But it’s pretty remarkable if true. In the 1980s, there was a report  that the larvae of beaded lacewings could use their butts to attack and  paralyze prey... by farting on them. In that paper, researchers reported that  they saw termite-eating lacewing larvae approach termites, then lift up their butts  and wave them past the termite’s face.

After a few minutes, the  termites became paralyzed, whereupon the larvae began to feed. Investigating a bit more, the  researchers concluded that the weapon must be a gas...a truly toxic fart! And this could be a useful  tactic because the termites are actually much larger than the larvae.

So it’s kind of a David and Goliath situation,  and the larvae needed to get creative. This would represent the  only known case of a chemical being used to attack like this. But again,  researchers need to investigate this further.

Really, in the end, these examples show  that scientists need to do a lot more research into the remarkable,  versatile, and under-appreciated butt. Not because it makes a good joke, but  because rear ends can genuinely have some extremely clever, unexpected adaptations that teach us more about  life in the animal kingdom. And that is something we can all get behind.

If you liked this episode, well,  we’ve got a special treat for you. Every month on our Patreon, we release a… let’s just call it a “potentially  not safe for work” podcast. It’s called SciShow After Hours, and it’s where Hank and one of our  editors get together to talk about some fascinating science we just  couldn’t put on this channel.

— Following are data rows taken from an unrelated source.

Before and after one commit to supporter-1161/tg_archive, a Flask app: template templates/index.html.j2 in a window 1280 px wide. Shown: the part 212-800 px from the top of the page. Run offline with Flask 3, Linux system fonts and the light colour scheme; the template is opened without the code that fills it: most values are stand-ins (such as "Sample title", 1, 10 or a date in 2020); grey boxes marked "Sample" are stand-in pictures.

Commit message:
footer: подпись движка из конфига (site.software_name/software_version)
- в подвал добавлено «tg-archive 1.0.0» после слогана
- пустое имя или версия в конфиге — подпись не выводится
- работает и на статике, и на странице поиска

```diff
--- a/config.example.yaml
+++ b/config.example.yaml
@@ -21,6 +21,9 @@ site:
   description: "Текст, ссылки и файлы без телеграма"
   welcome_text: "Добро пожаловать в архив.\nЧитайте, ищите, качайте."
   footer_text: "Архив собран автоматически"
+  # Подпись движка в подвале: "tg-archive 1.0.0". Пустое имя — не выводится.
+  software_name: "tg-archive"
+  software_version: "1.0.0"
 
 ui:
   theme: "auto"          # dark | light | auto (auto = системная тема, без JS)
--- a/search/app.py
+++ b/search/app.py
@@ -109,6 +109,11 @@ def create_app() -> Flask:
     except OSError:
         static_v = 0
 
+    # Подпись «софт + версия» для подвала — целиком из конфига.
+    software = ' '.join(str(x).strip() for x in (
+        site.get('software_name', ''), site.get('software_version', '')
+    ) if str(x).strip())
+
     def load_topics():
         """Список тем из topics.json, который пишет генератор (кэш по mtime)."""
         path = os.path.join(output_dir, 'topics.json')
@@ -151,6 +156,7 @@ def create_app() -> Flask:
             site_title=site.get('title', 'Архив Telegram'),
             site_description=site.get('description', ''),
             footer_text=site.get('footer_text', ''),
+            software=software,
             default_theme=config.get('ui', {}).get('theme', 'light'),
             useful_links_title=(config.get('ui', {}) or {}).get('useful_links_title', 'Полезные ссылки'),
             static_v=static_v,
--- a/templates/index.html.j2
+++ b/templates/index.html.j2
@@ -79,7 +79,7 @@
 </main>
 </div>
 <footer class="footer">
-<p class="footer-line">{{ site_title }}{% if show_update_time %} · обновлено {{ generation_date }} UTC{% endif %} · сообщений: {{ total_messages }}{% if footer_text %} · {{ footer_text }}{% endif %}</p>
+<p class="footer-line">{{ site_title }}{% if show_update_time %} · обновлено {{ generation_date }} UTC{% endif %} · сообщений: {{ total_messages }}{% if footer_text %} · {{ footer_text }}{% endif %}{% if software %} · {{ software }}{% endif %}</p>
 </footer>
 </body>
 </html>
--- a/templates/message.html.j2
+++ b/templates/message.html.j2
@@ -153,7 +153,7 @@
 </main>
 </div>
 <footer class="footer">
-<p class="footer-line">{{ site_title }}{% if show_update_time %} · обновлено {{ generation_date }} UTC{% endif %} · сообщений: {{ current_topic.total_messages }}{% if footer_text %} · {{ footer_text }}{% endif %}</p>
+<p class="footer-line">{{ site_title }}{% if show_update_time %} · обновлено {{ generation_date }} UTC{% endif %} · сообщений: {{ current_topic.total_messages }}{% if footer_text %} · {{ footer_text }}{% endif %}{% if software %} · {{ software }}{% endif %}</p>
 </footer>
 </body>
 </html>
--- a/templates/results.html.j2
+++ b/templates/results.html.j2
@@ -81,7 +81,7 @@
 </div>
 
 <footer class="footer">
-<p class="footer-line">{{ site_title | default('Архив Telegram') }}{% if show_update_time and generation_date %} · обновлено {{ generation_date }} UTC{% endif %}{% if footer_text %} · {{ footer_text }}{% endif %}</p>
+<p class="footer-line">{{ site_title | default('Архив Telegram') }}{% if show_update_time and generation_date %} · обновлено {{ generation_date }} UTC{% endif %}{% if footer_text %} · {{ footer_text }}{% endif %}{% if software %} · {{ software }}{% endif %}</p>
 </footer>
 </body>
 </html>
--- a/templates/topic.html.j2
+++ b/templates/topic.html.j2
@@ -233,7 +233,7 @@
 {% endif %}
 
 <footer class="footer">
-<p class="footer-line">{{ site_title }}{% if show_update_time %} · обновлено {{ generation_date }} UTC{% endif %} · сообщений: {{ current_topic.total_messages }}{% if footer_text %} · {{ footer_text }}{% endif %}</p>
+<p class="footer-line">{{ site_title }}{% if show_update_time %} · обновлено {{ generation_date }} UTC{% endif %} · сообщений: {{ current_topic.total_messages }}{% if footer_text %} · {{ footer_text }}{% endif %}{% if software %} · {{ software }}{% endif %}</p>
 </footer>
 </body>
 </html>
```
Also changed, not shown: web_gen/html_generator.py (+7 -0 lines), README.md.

If you want to learn more about it, you  can head over to Patreon.com/SciShow. [♪ OUTRO].